> _EXERCISE_:
Every line below that holds the string "Macaé" should be copied.

------ SOURCE DATA

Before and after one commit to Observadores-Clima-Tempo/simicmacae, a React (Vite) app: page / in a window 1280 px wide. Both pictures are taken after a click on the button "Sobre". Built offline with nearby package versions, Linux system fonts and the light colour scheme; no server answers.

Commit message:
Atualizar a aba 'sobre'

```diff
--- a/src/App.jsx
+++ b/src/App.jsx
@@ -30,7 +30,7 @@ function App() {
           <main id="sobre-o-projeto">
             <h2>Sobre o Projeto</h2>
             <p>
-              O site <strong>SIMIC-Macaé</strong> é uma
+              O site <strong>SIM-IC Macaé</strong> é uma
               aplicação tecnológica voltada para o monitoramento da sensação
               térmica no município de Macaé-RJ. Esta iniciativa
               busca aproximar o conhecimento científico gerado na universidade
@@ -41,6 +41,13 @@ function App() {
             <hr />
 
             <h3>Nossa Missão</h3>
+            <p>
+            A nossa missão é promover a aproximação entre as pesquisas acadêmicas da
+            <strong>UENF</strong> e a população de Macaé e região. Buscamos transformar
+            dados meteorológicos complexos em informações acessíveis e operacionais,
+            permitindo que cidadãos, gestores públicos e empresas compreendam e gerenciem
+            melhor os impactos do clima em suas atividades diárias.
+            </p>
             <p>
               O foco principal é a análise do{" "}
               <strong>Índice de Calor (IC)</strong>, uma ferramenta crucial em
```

------------

> _WRITTEN RESPONSE_:
-              O site <strong>SIMIC-Macaé</strong> é uma
+              O site <strong>SIM-IC Macaé</strong> é uma
               térmica no município de Macaé-RJ. Esta iniciativa
+            <strong>UENF</strong> e a população de Macaé e região. Buscamos transformar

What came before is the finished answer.